Task to carry out: Leaving out the images, please output every entry exactly as it appears.

Material for this task:
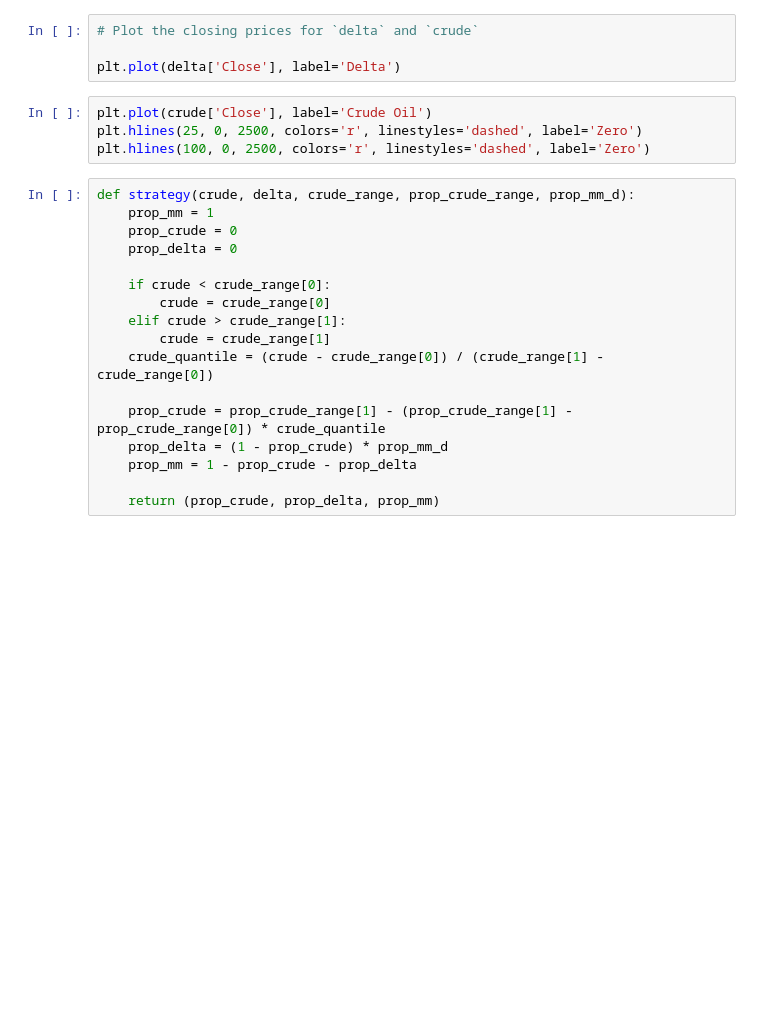
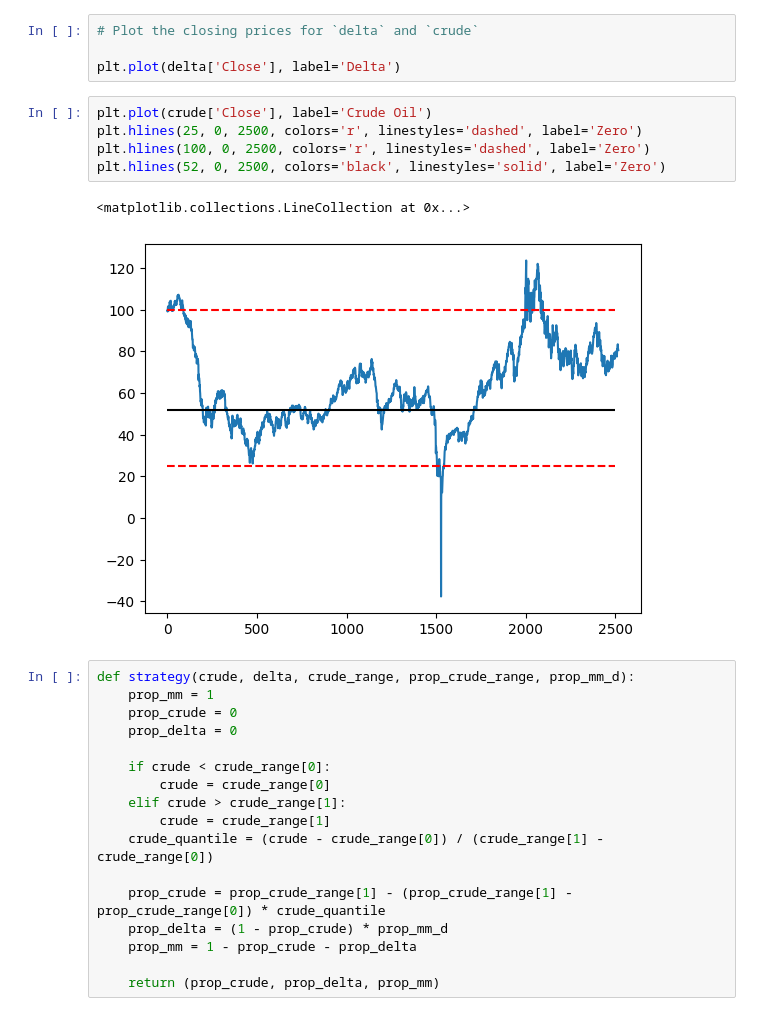
Before and after one commit to Seth-Lamancusa/Quant, a Jupyter notebook: quant.ipynb, the cells around one changed output. Drawn from its saved outputs; the diff is of its cells as text; blank space fills up the shorter version.

```diff
--- a/quant.ipynb
+++ b/quant.ipynb
@@ -14,7 +14,11 @@ plt.plot(delta['Close'], label='Delta')
 # %%
 plt.plot(crude['Close'], label='Crude Oil')
 plt.hlines(25, 0, 2500, colors='r', linestyles='dashed', label='Zero')
 plt.hlines(100, 0, 2500, colors='r', linestyles='dashed', label='Zero')
+plt.hlines(52, 0, 2500, colors='black', linestyles='solid', label='Zero')
+# %% [output]
+<matplotlib.collections.LineCollection at 0x...>
+[figure, added]
 # %%
 def strategy(crude, delta, crude_range, prop_crude_range, prop_mm_d):
     prop_mm = 1
```
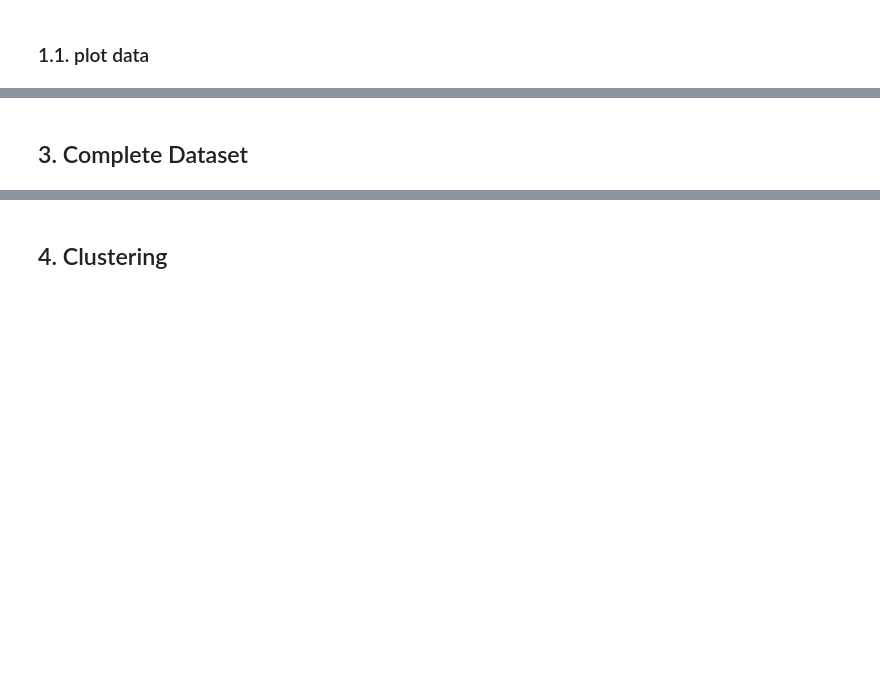
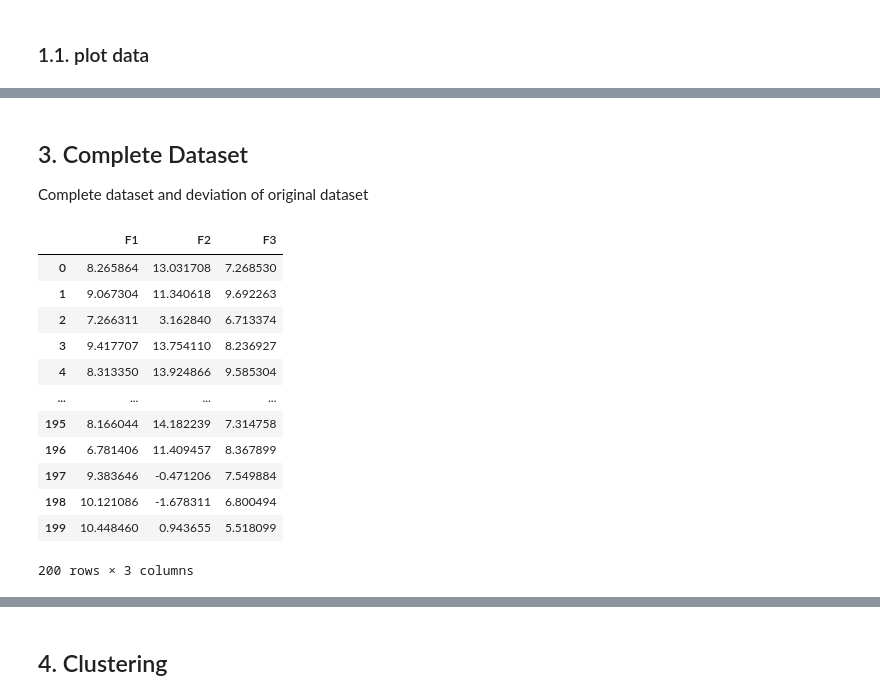
Before and after one commit to JulianH-LMU/BT_feature_learning, a Jupyter notebook: TabNet_toy_data.ipynb, the cells around one changed output, grey strips where cells are left out. Saved outputs shown, nothing was run; the diff lists cells and outputs as text; code cells hidden in the pictures; blank space fills up the shorter version.

```diff
--- a/TabNet_toy_data.ipynb
+++ b/TabNet_toy_data.ipynb
@@ -64,22 +104,37 @@ Currently only working, if Feature F3 has missing values (and F1, F2 complete).
 # %%
-# use TabNet to predict missing values
-test = features_mv[features_mv["F3"].isna()].drop("F3", axis=1).to_numpy()
-train = features_mv[features_mv["F3"].notna()]
-train_features = train.iloc[:, :-1].to_numpy()
-train_target = train.iloc[:, -1].to_numpy().reshape(-1, 1)
+features_filled = features_mv.copy()
 
-x_train, x_val, y_train, y_val = train_test_split(train_features, train_target, test_size=0.75)
+for feature in features_mv.columns[features_mv.isnull().any()]:
+    print(feature)
 
-model = TabNetRegressor(optimizer_fn=torch.optim.Adam,
+    # mask other columns' missing values as -1
+    features_mv_masked = features_mv.copy()
+    other_features = [col for col in features_mv.columns if col != feature]
+    features_mv_masked[other_features] = features_mv_masked[other_features].fillna(-1)
+
+    # separate complete rows as train data
+    # separate column with missing values as target
+    missing_data = features_mv_masked[features_mv_masked[feature].isna()].drop(feature, axis=1).to_numpy()
+    train_data = features_mv_masked[features_mv_masked[feature].notna()]
+    train_features = train_data.drop(columns=feature).to_numpy()
+    train_target = train_data[feature].to_numpy().reshape(-1,1)
+
+    x_train, x_val, y_train, y_val = train_test_split(train_features, train_target, test_size=0.75)
+
+    # create & train model
+    model = TabNetRegressor(optimizer_fn=torch.optim.Adam,
                         optimizer_params=dict(lr=2e-2),
                         scheduler_params={"step_size": 50, "gamma": 0.9},
                         scheduler_fn=torch.optim.lr_scheduler.StepLR,
                         mask_type='entmax')
 
-model.fit(
-    x_train, y_train,
-    eval_set=[(x_val, y_val)],
-    eval_metric=['rmse'],
-    max_epochs=1000, patience=50,
-)
+    model.fit(
+        x_train, y_train,
+        eval_set=[(x_val, y_val)],
+        eval_metric=['rmse'],
+        max_epochs=100, patience=20,
+    )
+
+    # fill missing values with model predictions
+    features_filled.loc[features_filled[feature].isna(),feature] = [x[0] for x in model.predict(missing_data)]
 # %% [output]
@@ -102,4 +157,21 @@ Early stopping occurred at epoch 229 with best_epoch = 179 and best_val_0_rmse =
 Best weights from best epoch are automatically used!
 # %% [markdown]
 ## 3. Complete Dataset
+Complete dataset and deviation of original dataset
+# %%
+features_filled
+# %% [output]
+|  | F1 | F2 | F3 |
+| 0 | 8.265864 | 13.031708 | 7.268530 |
+| 1 | 9.067304 | 11.340618 | 9.692263 |
+| 2 | 7.266311 | 3.162840 | 6.713374 |
+| 3 | 9.417707 | 13.754110 | 8.236927 |
+| 4 | 8.313350 | 13.924866 | 9.585304 |
+| ... | ... | ... | ... |
+| 195 | 8.166044 | 14.182239 | 7.314758 |
+| 196 | 6.781406 | 11.409457 | 8.367899 |
+| 197 | 9.383646 | -0.471206 | 7.549884 |
+| 198 | 10.121086 | -1.678311 | 6.800494 |
+| 199 | 10.448460 | 0.943655 | 5.518099 |
+200 rows × 3 columns
 # %%
```
Also changed, not shown: parts of 15 cells of this notebook.
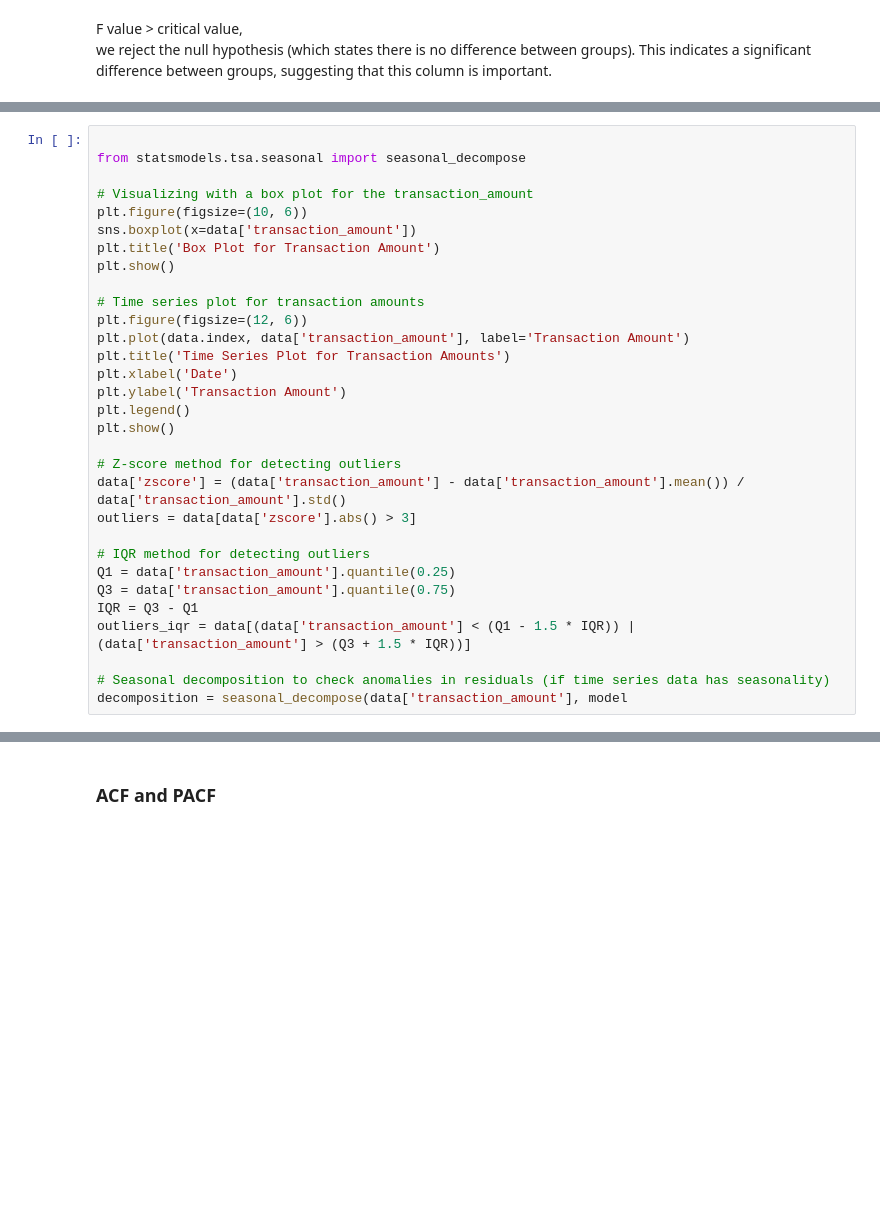
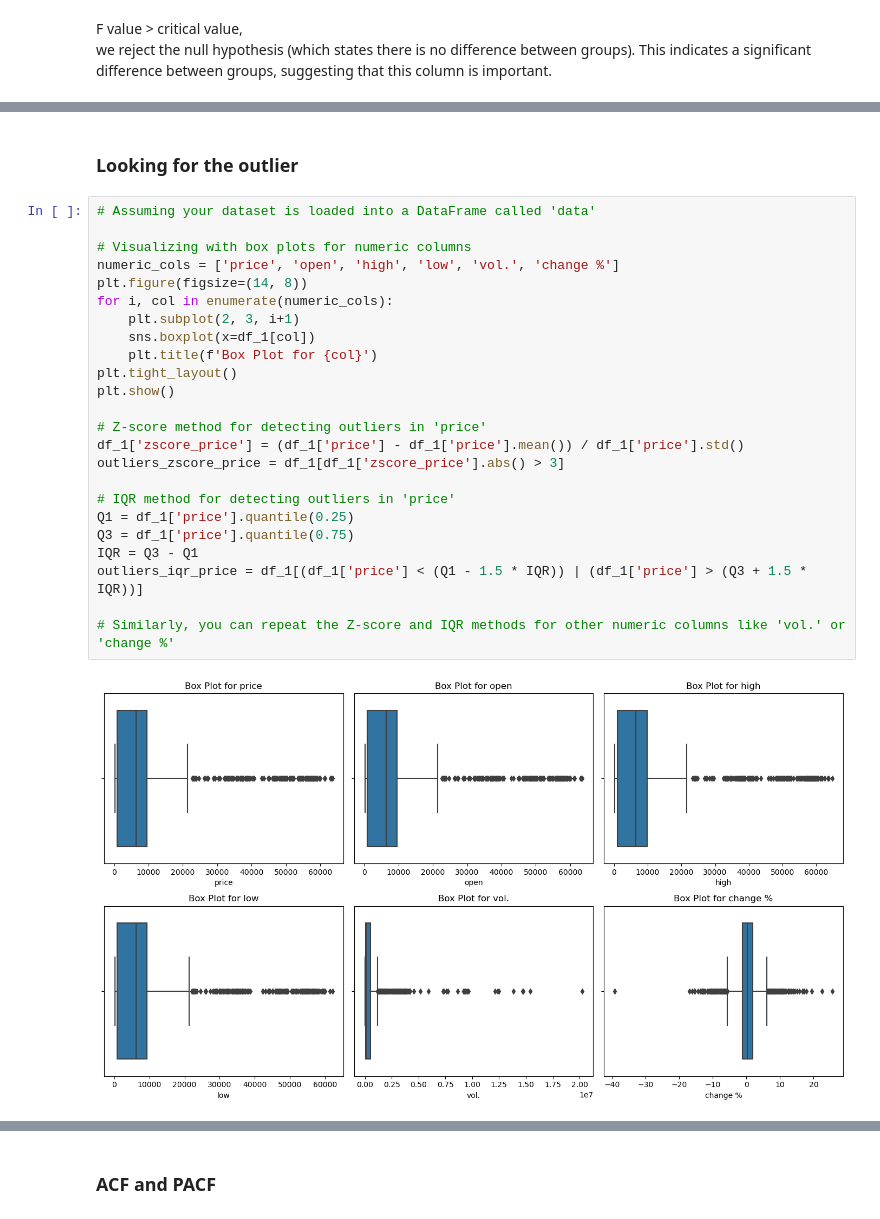
Before and after one commit to DoanNguyen2001/tap_bitcoin, a Jupyter notebook: sandesh_side.ipynb, the cells around one changed output, grey strips where cells are left out. Saved outputs shown, nothing was run; the diff lists cells and outputs as text; blank space fills up the shorter version.

```diff
--- a/sandesh_side.ipynb
+++ b/sandesh_side.ipynb
@@ -434,33 +339,30 @@ Kruskal-Wallis H-statistic: 8783.237704950117
 P-value: 0.0
 There is a significant difference between the groups (reject H0).
+# %% [markdown]
+### Looking for the outlier
 # %%
+# Assuming your dataset is loaded into a DataFrame called 'data'
 
-from statsmodels.tsa.seasonal import seasonal_decompose
-
-# Visualizing with a box plot for the transaction_amount
-plt.figure(figsize=(10, 6))
-sns.boxplot(x=data['transaction_amount'])
-plt.title('Box Plot for Transaction Amount')
+# Visualizing with box plots for numeric columns
+numeric_cols = ['price', 'open', 'high', 'low', 'vol.', 'change %']
+plt.figure(figsize=(14, 8))
+for i, col in enumerate(numeric_cols):
+    plt.subplot(2, 3, i+1)
+    sns.boxplot(x=df_1[col])
+    plt.title(f'Box Plot for {col}')
+plt.tight_layout()
 plt.show()
 
-# Time series plot for transaction amounts
-plt.figure(figsize=(12, 6))
-plt.plot(data.index, data['transaction_amount'], label='Transaction Amount')
-plt.title('Time Series Plot for Transaction Amounts')
-plt.xlabel('Date')
-plt.ylabel('Transaction Amount')
-plt.legend()
-plt.show()
+# Z-score method for detecting outliers in 'price'
+df_1['zscore_price'] = (df_1['price'] - df_1['price'].mean()) / df_1['price'].std()
+outliers_zscore_price = df_1[df_1['zscore_price'].abs() > 3]
 
-# Z-score method for detecting outliers
-data['zscore'] = (data['transaction_amount'] - data['transaction_amount'].mean()) / data['transaction_amount'].std()
-outliers = data[data['zscore'].abs() > 3]
+# IQR method for detecting outliers in 'price'
+Q1 = df_1['price'].quantile(0.25)
+Q3 = df_1['price'].quantile(0.75)
+IQR = Q3 - Q1
+outliers_iqr_price = df_1[(df_1['price'] < (Q1 - 1.5 * IQR)) | (df_1['price'] > (Q3 + 1.5 * IQR))]
 
-# IQR method for detecting outliers
-Q1 = data['transaction_amount'].quantile(0.25)
-Q3 = data['transaction_amount'].quantile(0.75)
-IQR = Q3 - Q1
-outliers_iqr = data[(data['transaction_amount'] < (Q1 - 1.5 * IQR)) | (data['transaction_amount'] > (Q3 + 1.5 * IQR))]
-
-# Seasonal decomposition to check anomalies in residuals (if time series data has seasonality)
-decomposition = seasonal_decompose(data['transaction_amount'], model
+# Similarly, you can repeat the Z-score and IQR methods for other numeric columns like 'vol.' or 'change %'
+# %% [output]
+[figure, added]
```
Also changed, not shown: parts of 39 cells of this notebook.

Response to this task:
Before and after one commit to Seth-Lamancusa/Quant, a Jupyter notebook: quant.ipynb, the cells around one changed output. Drawn from its saved outputs; the diff is of its cells as text; blank space fills up the shorter version.

```diff
--- a/quant.ipynb
+++ b/quant.ipynb
@@ -14,7 +14,11 @@ plt.plot(delta['Close'], label='Delta')
 # %%
 plt.plot(crude['Close'], label='Crude Oil')
 plt.hlines(25, 0, 2500, colors='r', linestyles='dashed', label='Zero')
 plt.hlines(100, 0, 2500, colors='r', linestyles='dashed', label='Zero')
+plt.hlines(52, 0, 2500, colors='black', linestyles='solid', label='Zero')
+# %% [output]
+<matplotlib.collections.LineCollection at 0x...>
+[figure, added]
 # %%
 def strategy(crude, delta, crude_range, prop_crude_range, prop_mm_d):
     prop_mm = 1
```
Before and after one commit to JulianH-LMU/BT_feature_learning, a Jupyter notebook: TabNet_toy_data.ipynb, the cells around one changed output, grey strips where cells are left out. Saved outputs shown, nothing was run; the diff lists cells and outputs as text; code cells hidden in the pictures; blank space fills up the shorter version.

```diff
--- a/TabNet_toy_data.ipynb
+++ b/TabNet_toy_data.ipynb
@@ -64,22 +104,37 @@ Currently only working, if Feature F3 has missing values (and F1, F2 complete).
 # %%
-# use TabNet to predict missing values
-test = features_mv[features_mv["F3"].isna()].drop("F3", axis=1).to_numpy()
-train = features_mv[features_mv["F3"].notna()]
-train_features = train.iloc[:, :-1].to_numpy()
-train_target = train.iloc[:, -1].to_numpy().reshape(-1, 1)
+features_filled = features_mv.copy()
 
-x_train, x_val, y_train, y_val = train_test_split(train_features, train_target, test_size=0.75)
+for feature in features_mv.columns[features_mv.isnull().any()]:
+    print(feature)
 
-model = TabNetRegressor(optimizer_fn=torch.optim.Adam,
+    # mask other columns' missing values as -1
+    features_mv_masked = features_mv.copy()
+    other_features = [col for col in features_mv.columns if col != feature]
+    features_mv_masked[other_features] = features_mv_masked[other_features].fillna(-1)
+
+    # separate complete rows as train data
+    # separate column with missing values as target
+    missing_data = features_mv_masked[features_mv_masked[feature].isna()].drop(feature, axis=1).to_numpy()
+    train_data = features_mv_masked[features_mv_masked[feature].notna()]
+    train_features = train_data.drop(columns=feature).to_numpy()
+    train_target = train_data[feature].to_numpy().reshape(-1,1)
+
+    x_train, x_val, y_train, y_val = train_test_split(train_features, train_target, test_size=0.75)
+
+    # create & train model
+    model = TabNetRegressor(optimizer_fn=torch.optim.Adam,
                         optimizer_params=dict(lr=2e-2),
                         scheduler_params={"step_size": 50, "gamma": 0.9},
                         scheduler_fn=torch.optim.lr_scheduler.StepLR,
                         mask_type='entmax')
 
-model.fit(
-    x_train, y_train,
-    eval_set=[(x_val, y_val)],
-    eval_metric=['rmse'],
-    max_epochs=1000, patience=50,
-)
+    model.fit(
+        x_train, y_train,
+        eval_set=[(x_val, y_val)],
+        eval_metric=['rmse'],
+        max_epochs=100, patience=20,
+    )
+
+    # fill missing values with model predictions
+    features_filled.loc[features_filled[feature].isna(),feature] = [x[0] for x in model.predict(missing_data)]
 # %% [output]
@@ -102,4 +157,21 @@ Early stopping occurred at epoch 229 with best_epoch = 179 and best_val_0_rmse =
 Best weights from best epoch are automatically used!
 # %% [markdown]
 ## 3. Complete Dataset
+Complete dataset and deviation of original dataset
+# %%
+features_filled
+# %% [output]
+|  | F1 | F2 | F3 |
+| 0 | 8.265864 | 13.031708 | 7.268530 |
+| 1 | 9.067304 | 11.340618 | 9.692263 |
+| 2 | 7.266311 | 3.162840 | 6.713374 |
+| 3 | 9.417707 | 13.754110 | 8.236927 |
+| 4 | 8.313350 | 13.924866 | 9.585304 |
+| ... | ... | ... | ... |
+| 195 | 8.166044 | 14.182239 | 7.314758 |
+| 196 | 6.781406 | 11.409457 | 8.367899 |
+| 197 | 9.383646 | -0.471206 | 7.549884 |
+| 198 | 10.121086 | -1.678311 | 6.800494 |
+| 199 | 10.448460 | 0.943655 | 5.518099 |
+200 rows × 3 columns
 # %%
```
Also changed, not shown: parts of 15 cells of this notebook.
Before and after one commit to DoanNguyen2001/tap_bitcoin, a Jupyter notebook: sandesh_side.ipynb, the cells around one changed output, grey strips where cells are left out. Saved outputs shown, nothing was run; the diff lists cells and outputs as text; blank space fills up the shorter version.

```diff
--- a/sandesh_side.ipynb
+++ b/sandesh_side.ipynb
@@ -434,33 +339,30 @@ Kruskal-Wallis H-statistic: 8783.237704950117
 P-value: 0.0
 There is a significant difference between the groups (reject H0).
+# %% [markdown]
+### Looking for the outlier
 # %%
+# Assuming your dataset is loaded into a DataFrame called 'data'
 
-from statsmodels.tsa.seasonal import seasonal_decompose
-
-# Visualizing with a box plot for the transaction_amount
-plt.figure(figsize=(10, 6))
-sns.boxplot(x=data['transaction_amount'])
-plt.title('Box Plot for Transaction Amount')
+# Visualizing with box plots for numeric columns
+numeric_cols = ['price', 'open', 'high', 'low', 'vol.', 'change %']
+plt.figure(figsize=(14, 8))
+for i, col in enumerate(numeric_cols):
+    plt.subplot(2, 3, i+1)
+    sns.boxplot(x=df_1[col])
+    plt.title(f'Box Plot for {col}')
+plt.tight_layout()
 plt.show()
 
-# Time series plot for transaction amounts
-plt.figure(figsize=(12, 6))
-plt.plot(data.index, data['transaction_amount'], label='Transaction Amount')
-plt.title('Time Series Plot for Transaction Amounts')
-plt.xlabel('Date')
-plt.ylabel('Transaction Amount')
-plt.legend()
-plt.show()
+# Z-score method for detecting outliers in 'price'
+df_1['zscore_price'] = (df_1['price'] - df_1['price'].mean()) / df_1['price'].std()
+outliers_zscore_price = df_1[df_1['zscore_price'].abs() > 3]
 
-# Z-score method for detecting outliers
-data['zscore'] = (data['transaction_amount'] - data['transaction_amount'].mean()) / data['transaction_amount'].std()
-outliers = data[data['zscore'].abs() > 3]
+# IQR method for detecting outliers in 'price'
+Q1 = df_1['price'].quantile(0.25)
+Q3 = df_1['price'].quantile(0.75)
+IQR = Q3 - Q1
+outliers_iqr_price = df_1[(df_1['price'] < (Q1 - 1.5 * IQR)) | (df_1['price'] > (Q3 + 1.5 * IQR))]
 
-# IQR method for detecting outliers
-Q1 = data['transaction_amount'].quantile(0.25)
-Q3 = data['transaction_amount'].quantile(0.75)
-IQR = Q3 - Q1
-outliers_iqr = data[(data['transaction_amount'] < (Q1 - 1.5 * IQR)) | (data['transaction_amount'] > (Q3 + 1.5 * IQR))]
-
-# Seasonal decomposition to check anomalies in residuals (if time series data has seasonality)
-decomposition = seasonal_decompose(data['transaction_amount'], model
+# Similarly, you can repeat the Z-score and IQR methods for other numeric columns like 'vol.' or 'change %'
+# %% [output]
+[figure, added]
```
Also changed, not shown: parts of 39 cells of this notebook.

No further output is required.